Type: Unit/Lesson Sequence

STEM Lessons - Model Eliciting Activity

Moon Formation Theories:

Students will evaluate what types of evidence provide relevant and logical support for moon formation theories.

Model Eliciting Activities, MEAs, are open-ended, interdisciplinary problem-solving activities that are meant to reveal students’ thinking about the concepts embedded in realistic situations. Click here to learn more about MEAs and how they can transform your classroom.

Pack It Up:

Students use geometry formulas to solve a fruit growing company's dilemma of packing fruit into crates of varying dimensions. Students calculate the volume of the crates and the volume of the given fruit when given certain numerical facts about the fruit and the crates.

Model Eliciting Activities, MEAs, are open-ended, interdisciplinary problem-solving activities that are meant to reveal students’ thinking about the concepts embedded in realistic situations. Click here to learn more about MEAs and how they can transform your classroom.

Periodic Table - Atoms and Bonding:

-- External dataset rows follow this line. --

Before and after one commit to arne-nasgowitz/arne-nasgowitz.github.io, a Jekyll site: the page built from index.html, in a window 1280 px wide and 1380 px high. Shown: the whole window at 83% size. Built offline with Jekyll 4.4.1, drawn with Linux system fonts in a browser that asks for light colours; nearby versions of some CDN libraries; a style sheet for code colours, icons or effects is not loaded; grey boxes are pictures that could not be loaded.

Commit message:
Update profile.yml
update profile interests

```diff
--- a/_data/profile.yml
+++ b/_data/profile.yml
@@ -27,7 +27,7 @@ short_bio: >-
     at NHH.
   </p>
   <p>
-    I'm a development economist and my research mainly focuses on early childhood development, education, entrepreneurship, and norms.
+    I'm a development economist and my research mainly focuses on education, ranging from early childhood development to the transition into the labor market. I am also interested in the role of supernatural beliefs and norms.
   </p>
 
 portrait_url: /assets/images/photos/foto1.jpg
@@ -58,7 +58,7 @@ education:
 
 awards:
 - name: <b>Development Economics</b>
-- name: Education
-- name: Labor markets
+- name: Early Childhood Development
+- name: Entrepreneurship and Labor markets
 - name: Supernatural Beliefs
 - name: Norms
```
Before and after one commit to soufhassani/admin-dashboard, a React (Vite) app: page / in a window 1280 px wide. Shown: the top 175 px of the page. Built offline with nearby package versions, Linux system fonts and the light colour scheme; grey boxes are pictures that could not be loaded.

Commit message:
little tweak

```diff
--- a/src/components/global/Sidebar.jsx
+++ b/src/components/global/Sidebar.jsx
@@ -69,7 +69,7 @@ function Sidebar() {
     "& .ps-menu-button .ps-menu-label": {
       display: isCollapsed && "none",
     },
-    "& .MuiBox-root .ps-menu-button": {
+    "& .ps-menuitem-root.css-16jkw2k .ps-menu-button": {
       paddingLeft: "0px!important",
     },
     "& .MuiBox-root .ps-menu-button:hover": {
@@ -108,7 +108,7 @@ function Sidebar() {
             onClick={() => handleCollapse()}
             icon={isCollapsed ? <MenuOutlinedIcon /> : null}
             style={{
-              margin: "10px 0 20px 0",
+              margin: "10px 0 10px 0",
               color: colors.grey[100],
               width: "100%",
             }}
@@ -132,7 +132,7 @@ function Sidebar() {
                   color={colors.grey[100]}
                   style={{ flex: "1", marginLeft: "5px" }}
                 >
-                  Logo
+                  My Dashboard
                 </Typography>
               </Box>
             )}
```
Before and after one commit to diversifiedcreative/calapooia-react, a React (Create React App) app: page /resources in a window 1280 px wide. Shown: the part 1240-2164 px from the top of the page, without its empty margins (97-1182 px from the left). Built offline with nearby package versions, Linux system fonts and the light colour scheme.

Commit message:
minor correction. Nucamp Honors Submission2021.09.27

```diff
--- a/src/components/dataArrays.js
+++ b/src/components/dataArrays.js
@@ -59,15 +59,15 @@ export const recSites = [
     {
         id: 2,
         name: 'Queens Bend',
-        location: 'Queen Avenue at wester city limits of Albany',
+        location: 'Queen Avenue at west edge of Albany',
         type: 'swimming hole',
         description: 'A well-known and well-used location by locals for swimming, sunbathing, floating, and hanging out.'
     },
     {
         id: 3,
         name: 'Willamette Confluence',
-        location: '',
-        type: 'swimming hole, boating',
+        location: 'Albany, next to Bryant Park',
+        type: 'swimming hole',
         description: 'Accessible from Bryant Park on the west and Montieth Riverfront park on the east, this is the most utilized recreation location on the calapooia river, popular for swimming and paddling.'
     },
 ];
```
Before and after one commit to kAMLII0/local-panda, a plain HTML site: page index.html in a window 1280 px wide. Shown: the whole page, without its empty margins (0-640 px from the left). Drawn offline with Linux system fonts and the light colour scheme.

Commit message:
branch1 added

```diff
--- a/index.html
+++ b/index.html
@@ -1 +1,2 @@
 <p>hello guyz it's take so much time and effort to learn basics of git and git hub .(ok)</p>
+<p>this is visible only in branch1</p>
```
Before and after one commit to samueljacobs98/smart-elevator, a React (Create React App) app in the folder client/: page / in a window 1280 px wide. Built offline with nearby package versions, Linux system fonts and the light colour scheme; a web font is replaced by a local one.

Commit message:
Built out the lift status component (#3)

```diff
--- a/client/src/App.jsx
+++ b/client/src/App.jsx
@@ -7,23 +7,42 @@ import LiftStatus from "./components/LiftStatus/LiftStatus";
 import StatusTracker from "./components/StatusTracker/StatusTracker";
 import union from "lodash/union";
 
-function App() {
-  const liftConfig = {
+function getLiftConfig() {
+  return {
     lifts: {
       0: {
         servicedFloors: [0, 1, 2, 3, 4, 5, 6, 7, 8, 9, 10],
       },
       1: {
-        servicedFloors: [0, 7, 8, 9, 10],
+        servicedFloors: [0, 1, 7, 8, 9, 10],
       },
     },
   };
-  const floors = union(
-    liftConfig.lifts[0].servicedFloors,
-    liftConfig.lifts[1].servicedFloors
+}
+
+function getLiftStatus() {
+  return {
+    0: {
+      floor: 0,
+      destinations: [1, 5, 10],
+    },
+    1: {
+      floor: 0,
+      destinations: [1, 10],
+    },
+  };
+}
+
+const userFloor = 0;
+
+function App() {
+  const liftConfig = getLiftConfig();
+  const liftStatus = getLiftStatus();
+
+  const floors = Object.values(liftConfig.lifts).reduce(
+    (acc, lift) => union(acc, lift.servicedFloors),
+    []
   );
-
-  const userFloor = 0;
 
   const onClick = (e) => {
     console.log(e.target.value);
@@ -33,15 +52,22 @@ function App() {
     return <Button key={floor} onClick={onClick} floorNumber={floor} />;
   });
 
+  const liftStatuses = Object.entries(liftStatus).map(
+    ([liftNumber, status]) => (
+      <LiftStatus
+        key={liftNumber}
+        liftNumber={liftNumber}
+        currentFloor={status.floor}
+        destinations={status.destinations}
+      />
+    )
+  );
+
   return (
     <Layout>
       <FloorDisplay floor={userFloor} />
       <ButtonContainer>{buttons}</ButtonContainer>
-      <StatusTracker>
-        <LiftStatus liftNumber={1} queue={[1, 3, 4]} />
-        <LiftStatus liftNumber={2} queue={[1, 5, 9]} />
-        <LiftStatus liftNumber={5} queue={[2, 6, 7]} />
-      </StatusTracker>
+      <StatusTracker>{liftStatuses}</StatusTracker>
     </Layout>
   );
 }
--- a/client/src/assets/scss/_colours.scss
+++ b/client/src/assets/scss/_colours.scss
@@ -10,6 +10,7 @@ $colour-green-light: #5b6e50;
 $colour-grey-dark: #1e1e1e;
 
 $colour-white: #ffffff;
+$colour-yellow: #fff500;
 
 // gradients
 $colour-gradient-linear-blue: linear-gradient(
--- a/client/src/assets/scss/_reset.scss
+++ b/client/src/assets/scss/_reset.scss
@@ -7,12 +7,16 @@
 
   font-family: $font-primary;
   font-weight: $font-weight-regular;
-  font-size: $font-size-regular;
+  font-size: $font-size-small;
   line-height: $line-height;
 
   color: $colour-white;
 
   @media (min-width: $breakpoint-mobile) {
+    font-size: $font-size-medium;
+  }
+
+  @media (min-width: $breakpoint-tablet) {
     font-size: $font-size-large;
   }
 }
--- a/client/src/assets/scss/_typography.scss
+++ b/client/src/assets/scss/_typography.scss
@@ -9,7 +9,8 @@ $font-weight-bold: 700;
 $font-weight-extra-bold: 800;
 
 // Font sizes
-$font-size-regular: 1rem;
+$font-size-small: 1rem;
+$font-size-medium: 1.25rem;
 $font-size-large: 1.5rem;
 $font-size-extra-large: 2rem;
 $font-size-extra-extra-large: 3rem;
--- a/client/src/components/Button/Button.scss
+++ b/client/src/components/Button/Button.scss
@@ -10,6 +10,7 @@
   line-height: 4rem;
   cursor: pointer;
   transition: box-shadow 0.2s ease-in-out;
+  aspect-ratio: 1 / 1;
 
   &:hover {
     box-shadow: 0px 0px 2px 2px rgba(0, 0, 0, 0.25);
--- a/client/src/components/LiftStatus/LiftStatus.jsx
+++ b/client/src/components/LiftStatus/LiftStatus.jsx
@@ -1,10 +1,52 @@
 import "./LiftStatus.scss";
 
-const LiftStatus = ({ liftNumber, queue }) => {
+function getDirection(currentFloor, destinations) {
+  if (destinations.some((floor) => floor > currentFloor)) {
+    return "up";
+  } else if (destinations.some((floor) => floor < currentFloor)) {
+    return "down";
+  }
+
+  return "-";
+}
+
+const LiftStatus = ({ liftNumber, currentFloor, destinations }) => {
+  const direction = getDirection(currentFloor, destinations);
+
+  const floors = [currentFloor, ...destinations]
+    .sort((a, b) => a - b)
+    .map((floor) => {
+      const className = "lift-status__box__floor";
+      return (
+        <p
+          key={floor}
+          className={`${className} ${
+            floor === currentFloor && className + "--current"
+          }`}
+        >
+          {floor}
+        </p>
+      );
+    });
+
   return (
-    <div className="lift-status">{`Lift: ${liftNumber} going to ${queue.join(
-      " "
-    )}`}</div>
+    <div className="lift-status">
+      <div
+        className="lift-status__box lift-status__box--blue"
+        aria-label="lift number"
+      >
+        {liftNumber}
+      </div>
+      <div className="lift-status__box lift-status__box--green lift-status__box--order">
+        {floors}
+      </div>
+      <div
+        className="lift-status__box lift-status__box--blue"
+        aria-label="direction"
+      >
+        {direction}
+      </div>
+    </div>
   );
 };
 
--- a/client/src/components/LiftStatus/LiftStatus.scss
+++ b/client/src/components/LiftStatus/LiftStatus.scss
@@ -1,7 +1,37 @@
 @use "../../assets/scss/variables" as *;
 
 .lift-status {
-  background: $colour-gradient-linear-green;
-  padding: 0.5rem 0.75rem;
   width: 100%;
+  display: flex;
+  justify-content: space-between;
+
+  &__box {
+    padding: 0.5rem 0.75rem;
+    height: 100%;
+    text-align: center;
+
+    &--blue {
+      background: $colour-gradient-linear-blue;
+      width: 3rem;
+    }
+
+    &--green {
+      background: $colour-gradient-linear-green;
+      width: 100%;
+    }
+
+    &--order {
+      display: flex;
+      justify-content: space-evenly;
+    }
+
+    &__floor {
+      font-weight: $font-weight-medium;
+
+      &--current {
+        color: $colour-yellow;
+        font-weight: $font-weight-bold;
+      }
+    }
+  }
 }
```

In this Model Eliciting Activity (MEA), students will use their knowledge of the organization of the periodic table and the basic properties of atoms to determine which elements should be used to develop compounds with two atoms of different elements. Students must determine the number of protons, neutrons, and electrons in a neutrally charged atom of an element using the periodic table. They must also determine which elements will likely bond together using their location on the periodic table. Students completing this MEA will develop two short essay responses to a client in the scientific industry.

Model Eliciting Activities, MEAs, are open-ended, interdisciplinary problem-solving activities that are meant to reveal students’ thinking about the concepts embedded in realistic situations. Click here to learn more about MEAs and how they can transform your classroom.

Student Resources

Vetted resources students can use to learn the concepts and skills in this benchmark.

Parent Resources

Vetted resources caregivers can use to help students learn the concepts and skills in this benchmark.